Stealth uses a special packet driver that sits on top of Layer 2 and is available for a wide collection of both 32 and 64-bit Windows and Linux desktops and servers. Stealth’s traffic is still routed by ordinary switches, firewalls and routers without any additional configuration. But the traffic now is hidden from prying eyes, even over the public Internet.
Unisys’ Stealth makes use of an XML-based configuration schema that is somewhat hard to parse and debug.
Think of this solution as an overlay to your existing network, essentially hiding your secrets in plain sight.
The XP angle
For those of you concerned about the security of aging Windows XP-only applications, you can hide them with Stealth and only allow access to people who also have the Stealth drivers on their desktops. Everyone else will be locked out, including hackers trying to run XP exploits.
It is an intriguing idea. Unisys markets the product with the tag line, “you can’t hack what you can’t see,” and we have to agree with them. We ran Wireshark’s packet analyzer to try to track down the hidden traffic, but were unsuccessful. We did record both source and destination IP addresses on the analyzer, but no other payloads, protocol details or traffic could be decoded. We knew our machines were talking to each other, but not much else about what ports or protocols or applications they were using. It was actually a bit eerie to see the packet traces with such little information.
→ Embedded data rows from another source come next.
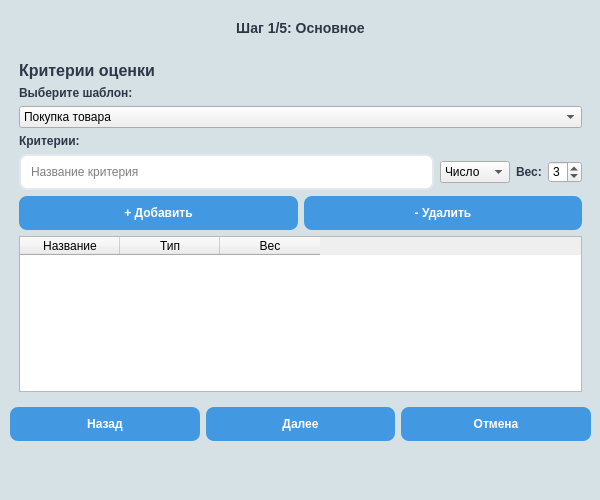
Before: the Qt Designer form ui/decision_wizard.ui in 27Kokos/testPythonIS, drawn with Qt 5.
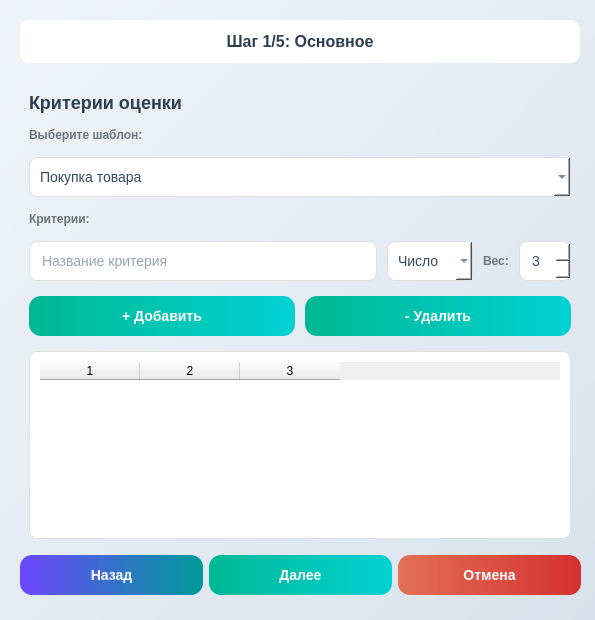
After: the same form once the commit is applied. The open tabs and pages were chosen to show the change.

Patch:
```diff
--- a/ui/decision_wizard.ui
+++ b/ui/decision_wizard.ui
@@ -6,8 +6,8 @@
    <rect>
     <x>0</x>
     <y>0</y>
-    <width>600</width>
-    <height>500</height>
+    <width>595</width>
+    <height>620</height>
    </rect>
   </property>
   <property name="windowTitle">
@@ -15,56 +15,81 @@
   </property>
   <property name="styleSheet">
    <string notr="true">QDialog {
-    background-color: rgb(214, 225, 229);
+    background-color: qlineargradient(spread:pad, x1:0, y1:0, x2:1, y2:1, stop:0 #f0f4f8, stop:1 #d9e2ec);
     font-family: 'Segoe UI', Arial, sans-serif;
-    color: black;
-   }
-   QLabel {
-    color: #2d3748;
+    color: #2c3e50;
+}
+QLabel {
+    color: #2c3e50;
     font-weight: 500;
-   }
-   QLineEdit, QTextEdit {
-    border: 2px solid #e2e8f0;
+}
+QLineEdit, QTextEdit, QComboBox, QSpinBox, QListWidget, QTableWidget {
+    border: 1px solid #e0e0e0;
     border-radius: 8px;
-    padding: 8px;
-    background: white;
-   }
-   QPushButton {
-    background-color: #4299e1;
+    padding: 10px;
+    background: #ffffff;
+    color: #34495e;
+    font-size: 14px;
+}
+QPushButton {
+    background-color: qlineargradient(spread:pad, x1:0, y1:0, x2:1, y2:0, stop:0 #00b894, stop:1 #00d2d3);
     color: white;
     border: none;
-    border-radius: 8px;
-    padding: 10px 20px;
-    font-weight: 500;
-   }
-   QPushButton:hover {
-    background-color: #3182ce;
-   }
-   QPushButton:disabled {
+    border-radius: 12px;
+    padding: 12px 24px;
+    font-weight: 600;
+    font-size: 14px;
+}
+QPushButton:hover {
+    background-color: qlineargradient(spread:pad, x1:0, y1:0, x2:1, y2:0, stop:0 #01907a, stop:1 #00b3b4);
+}
+QPushButton:pressed {
+    background-color: qlineargradient(spread:pad, x1:0, y1:0, x2:1, y2:0, stop:0 #017f6a, stop:1 #009a9b);
+}
+QPushButton#backBtn {
+    background-color: qlineargradient(spread:pad, x1:0, y1:0, x2:1, y2:0, stop:0 #d55526ff, stop:1 #009a9b);
+}
+QPushButton#backBtn:hover {
+    background-color: qlineargradient(spread:pad, x1:0, y1:0, x2:1, y2:0, stop:0 #c75c47, stop:1 #b71c1c);
+}
+QPushButton#cancelBtn {
+    background-color: qlineargradient(spread:pad, x1:0, y1:0, x2:1, y2:0, stop:0 #e17055, stop:1 #d63031);
+}
+QPushButton#cancelBtn:hover {
+    background-color: qlineargradient(spread:pad, x1:0, y1:0, x2:1, y2:0, stop:0 #c75c47, stop:1 #b71c1c);
+}
+QPushButton#cancelBtn:pressed {
+    background-color: qlineargradient(spread:pad, x1:0, y1:0, x2:1, y2:0, stop:0 #af503f, stop:1 #9e0f0f);
+}
+QPushButton:disabled {
     background-color: #a0aec0;
-   }</string>
+    color: #e2e8f0;
+}</string>
   </property>
   <widget class="QWidget" name="verticalLayoutWidget">
    <property name="geometry">
     <rect>
-     <x>10</x>
-     <y>10</y>
-     <width>581</width>
-     <height>431</height>
+     <x>20</x>
+     <y>20</y>
+     <width>560</width>
+     <height>528</height>
     </rect>
    </property>
    <layout class="QVBoxLayout" name="verticalLayout">
+    <property name="spacing">
+     <number>20</number>
+    </property>
     <item>
      <widget class="QLabel" name="stepLabel">
+      <property name="styleSheet">
+       <string notr="true">font-weight: bold; font-size: 16px; padding: 12px; background-color: #ffffff; border-radius: 10px; box-shadow: 0px 2px 8px rgba(0, 0, 0, 0.05); color: #2c3e50;</string>
+      </property>
       <property name="text">
        <string>Шаг 1/5: Основное</string>
       </property>
       <property name="alignment">
        <set>Qt::AlignCenter</set>
       </property>
-      <property name="styleSheet">
-       <string notr="true">font-weight: bold; font-size: 14px; padding: 10px;</string>
-      </property>
      </widget>
     </item>
     <item>
@@ -73,27 +98,25 @@
        <number>0</number>
       </property>
       <widget class="QWidget" name="page">
-       <property name="geometry">
-        <rect>
-         <x>0</x>
-         <y>0</y>
-         <width>561</width>
-         <height>351</height>
-        </rect>
-       </property>
        <layout class="QVBoxLayout" name="verticalLayout_2">
+        <property name="spacing">
+         <number>15</number>
+        </property>
         <item>
          <widget class="QLabel" name="label">
+          <property name="styleSheet">
+           <string notr="true">font-size: 18px; font-weight: bold; color: #2c3e50;</string>
+          </property>
           <property name="text">
            <string>Основная информация</string>
           </property>
-          <property name="styleSheet">
-           <string notr="true">font-size: 16px; font-weight: bold;</string>
-          </property>
          </widget>
         </item>
         <item>
          <widget class="QLabel" name="label_2">
+          <property name="styleSheet">
+           <string notr="true">color: #6c757d;</string>
+          </property>
           <property name="text">
            <string>Название решения:</string>
           </property>
@@ -104,6 +127,9 @@
         </item>
         <item>
          <widget class="QLabel" name="label_3">
+          <property name="styleSheet">
+           <string notr="true">color: #6c757d;</string>
+          </property>
           <property name="text">
            <string>Описание (необязательно):</string>
           </property>
@@ -114,42 +140,33 @@
           <property name="maximumSize">
            <size>
             <width>16777215</width>
-            <height>100</height>
+            <height>170</height>
            </size>
           </property>
-          <property name="html">
-           <string>&lt;!DOCTYPE HTML PUBLIC &quot;-//W3C//DTD HTML 4.0//EN&quot; &quot;http://www.w3.org/TR/REC-html40/strict.dtd&quot;&gt;
-&lt;html&gt;&lt;head&gt;&lt;meta name=&quot;qrichtext&quot; content=&quot;1&quot; /&gt;&lt;style type=&quot;text/css&quot;&gt;
-p, li { white-space: pre-wrap; }
-&lt;/style&gt;&lt;/head&gt;&lt;body style=&quot; font-family:'MS Shell Dlg 2'; font-size:8.25pt; font-weight:400; font-style:normal;&quot;&gt;
-&lt;p style=&quot;-qt-paragraph-type:empty; margin-top:0px; margin-bottom:0px; margin-left:0px; margin-right:0px; -qt-block-indent:0; text-indent:0px;&quot;&gt;&lt;br /&gt;&lt;/p&gt;&lt;/body&gt;&lt;/html&gt;</string>
-          </property>
          </widget>
         </item>
        </layout>
       </widget>
       <widget class="QWidget" name="page_2">
-       <property name="geometry">
-        <rect>
-         <x>0</x>
-         <y>0</y>
-         <width>561</width>
-         <height>351</height>
-        </rect>
-       </property>
        <layout class="QVBoxLayout" name="verticalLayout_3">
+        <property name="spacing">
+         <number>15</number>
+        </property>
         <item>
          <widget class="QLabel" name="label_4">
+          <property name="styleSheet">
+           <string notr="true">font-size: 18px; font-weight: bold; color: #2c3e50;</string>
+          </property>
           <property name="text">
            <string>Варианты решения</string>
           </property>
-          <property name="styleSheet">
-           <string notr="true">font-size: 16px; font-weight: bold;</string>
-          </property>
          </widget>
         </item>
         <item>
          <widget class="QLabel" name="label_5">
+          <property name="styleSheet">
+           <string notr="true">color: #6c757d;</string>
+          </property>
           <property name="text">
            <string>Добавьте варианты для сравнения:</string>
           </property>
@@ -157,6 +174,9 @@
         </item>
         <item>
          <layout class="QHBoxLayout" name="horizontalLayout">
+          <property name="spacing">
+           <number>10</number>
+          </property>
           <item>
            <widget class="QLineEdit" name="optionNameEdit">
             <property name="placeholderText">
@@ -186,27 +206,25 @@
        </layout>
       </widget>
       <widget class="QWidget" name="page_3">
-       <property name="geometry">
-        <rect>
-         <x>0</x>
-         <y>0</y>
-         <width>561</width>
-         <height>351</height>
-        </rect>
-       </property>
        <layout class="QVBoxLayout" name="verticalLayout_4">
+        <property name="spacing">
+         <number>15</number>
+        </property>
         <item>
          <widget class="QLabel" name="label_6">
+          <property name="styleSheet">
+           <string notr="true">font-size: 18px; font-weight: bold; color: #2c3e50;</string>
+          </property>
           <property name="text">
            <string>Критерии оценки</string>
           </property>
-          <property name="styleSheet">
-           <string notr="true">font-size: 16px; font-weight: bold;</string>
-          </property>
          </widget>
         </item>
         <item>
          <widget class="QLabel" name="label_7">
+          <property name="styleSheet">
+           <string notr="true">color: #6c757d;</string>
+          </property>
           <property name="text">
            <string>Выберите шаблон:</string>
           </property>
@@ -238,6 +256,9 @@
         </item>
         <item>
          <widget class="QLabel" name="label_8">
+          <property name="styleSheet">
+           <string notr="true">color: #6c757d;</string>
+          </property>
           <property name="text">
            <string>Критерии:</string>
           </property>
@@ -245,6 +266,9 @@
         </item>
         <item>
          <layout class="QHBoxLayout" name="horizontalLayout_2">
+          <property name="spacing">
+           <number>10</number>
+          </property>
           <item>
            <widget class="QLineEdit" name="criterionNameEdit">
             <property name="placeholderText">
@@ -268,6 +292,9 @@
           </item>
           <item>
            <widget class="QLabel" name="label_9">
+            <property name="styleSheet">
+             <string notr="true">color: #6c757d;</string>
+            </property>
             <property name="text">
              <string>Вес:</string>
             </property>
@@ -290,6 +317,9 @@
         </item>
         <item>
          <layout class="QHBoxLayout" name="horizontalLayout_3">
+          <property name="spacing">
+           <number>10</number>
+          </property>
           <item>
            <widget class="QPushButton" name="addCriterionBtn">
             <property name="text">
@@ -308,79 +338,76 @@
         </item>
         <item>
          <widget class="QTableWidget" name="criteriaTable">
-          <column>
-           <property name="text">
-            <string>Название</string>
-           </property>
-          </column>
-          <column>
-           <property name="text">
-            <string>Тип</string>
-           </property>
-          </column>
-          <column>
-           <property name="text">
-            <string>Вес</string>
-           </property>
-          </column>
+          <property name="rowCount">
+           <number>0</number>
+          </property>
+          <property name="columnCount">
+           <number>3</number>
+          </property>
+          <column/>
+          <column/>
+          <column/>
          </widget>
         </item>
        </layout>
       </widget>
       <widget class="QWidget" name="page_4">
-       <property name="geometry">
-        <rect>
-         <x>0</x>
-         <y>0</y>
-         <width>561</width>
-         <height>351</height>
-        </rect>
-       </property>
        <layout class="QVBoxLayout" name="verticalLayout_5">
+        <property name="spacing">
+         <number>15</number>
+        </property>
         <item>
          <widget class="QLabel" name="label_10">
+          <property name="styleSheet">
+           <string notr="true">font-size: 18px; font-weight: bold; color: #2c3e50;</string>
+          </property>
           <property name="text">
            <string>Оценка вариантов</string>
           </property>
-          <property name="styleSheet">
-           <string notr="true">font-size: 16px; font-weight: bold;</string>
-          </property>
          </widget>
         </item>
         <item>
          <widget class="QLabel" name="label_11">
+          <property name="styleSheet">
+           <string notr="true">color: #6c757d;</string>
+          </property>
           <property name="text">
            <string>Оцените варианты по каждому критерию:</string>
           </property>
          </widget>
         </item>
         <item>
-         <widget class="QTableWidget" name="evaluationsTable"/>
+         <widget class="QTableWidget" name="evaluationsTable">
+          <property name="rowCount">
+           <number>0</number>
+          </property>
+          <property name="columnCount">
+           <number>0</number>
+          </property>
+         </widget>
         </item>
        </layout>
       </widget>
       <widget class="QWidget" name="page_5">
-       <property name="geometry">
-        <rect>
-         <x>0</x>
-         <y>0</y>
-         <width>561</width>
-         <height>351</height>
-        </rect>
-       </property>
        <layout class="QVBoxLayout" name="verticalLayout_6">
+        <property name="spacing">
+         <number>15</number>
+        </property>
         <item>
          <widget class="QLabel" name="label_12">
+          <property name="styleSheet">
+           <string notr="true">font-size: 18px; font-weight: bold; color: #2c3e50;</string>
+          </property>
           <property name="text">
            <string>Результаты анализа</string>
           </property>
-          <property name="styleSheet">
-           <string notr="true">font-size: 16px; font-weight: bold;</string>
-          </property>
          </widget>
         </item>
         <item>
          <widget class="QLabel" name="label_13">
+          <property name="styleSheet">
+           <string notr="true">color: #6c757d;</string>
+          </property>
           <property name="text">
            <string>Ранжированные варианты по итоговой оценке:</string>
           </property>
@@ -402,33 +429,46 @@
     </item>
     <item>
      <layout class="QHBoxLayout" name="horizontalLayout_4">
-      <item>
-       <widget class="QPushButton" name="backBtn">
-        <property name="text">
-         <string>Назад</string>
-        </property>
-       </widget>
-      </item>
-      <item>
-       <widget class="QPushButton" name="nextBtn">
-        <property name="text">
-         <string>Далее</string>
-        </property>
-       </widget>
-      </item>
-      <item>
-       <widget class="QPushButton" name="cancelBtn">
-        <property name="text">
-         <string>Отмена</string>
-        </property>
-       </widget>
-      </item>
+      <property name="spacing">
+       <number>10</number>
+      </property>
      </layout>
     </item>
    </layout>
   </widget>
-  <resources/>
-  <connections/>
+  <widget class="QWidget" name="horizontalLayoutWidget">
+   <property name="geometry">
+    <rect>
+     <x>20</x>
+     <y>550</y>
+     <width>561</width>
+     <height>51</height>
+    </rect>
+   </property>
+   <layout class="QHBoxLayout" name="horizontalLayout_5">
+    <item>
+     <widget class="QPushButton" name="backBtn">
+      <property name="text">
+       <string>Назад</string>
+      </property>
+     </widget>
+    </item>
+    <item>
+     <widget class="QPushButton" name="nextBtn">
+      <property name="text">
+       <string>Далее</string>
+      </property>
+     </widget>
+    </item>
+    <item>
+     <widget class="QPushButton" name="cancelBtn">
+      <property name="text">
+       <string>Отмена</string>
+      </property>
+     </widget>
+    </item>
+   </layout>
+  </widget>
  </widget>
  <resources/>
  <connections/>
```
Stealth ships with a turnkey hardware appliance along with various client licensing options. You also need to set up encryption certificates with Stealth’s specialized Windows certificate authority, along with creating the communities of interest.
We tested Stealth using a collection of pre-set virtual Windows 2008 R2 Servers and Windows 7 desktops, along with a sample XP machine. Unisys set all this up for us, but we spent some time looking over the various configurations to make sure they weren’t trying to hide anything.
While the product works as advertised, the configuration screens are somewhat obtuse, and you have a two-step process to save and then commit any of your changes to the Stealth server. All the configuration parameters make extensive use of XML schemas, which could be an issue if you need to do extensive debugging. Unisys is working on a better and clearer interface.
We pulled the network connection on the Stealth server and within a few minutes all communications stopped between two PCs that had been talking to each other over the Stealth encrypted channel. This means you want your Stealth server protected from power and network outages, otherwise you will have your users calling you when it is disconnected.
Another downside is if users have administrative rights to their PCs they could easily or inadvertently turn off the Stealth features, if they know where to look. A much better option is to make use of managed PCs or to provide tighter access rights so that users can’t change their configurations so readily.
You also want to make sure that you understand what network resources you are hiding and which ones you might need for non-stealthy activities, such as obtaining DNS lookups or authenticating yourself at login time or running other protocols that don’t need the extra protection.
Stealth comes in several packaging options, including a more secure VPN tunnel, a matched pair to extend its encryption to a remote site across the Internet, and versions that can secure remote access via USB keys and mobile phones. The entry-level cost is $30,000 although these options can quickly double this price.
Stealth is an interesting product that might just be a great way to hide from hackers.
Strom is the founding editor-in-chief of Network Computing magazine and has written thousands of magazine articles and two books on various IT and networking topics. His blog can be found at strominator.com and you can follow him on Twitter @dstrom. He lives in St. Louis.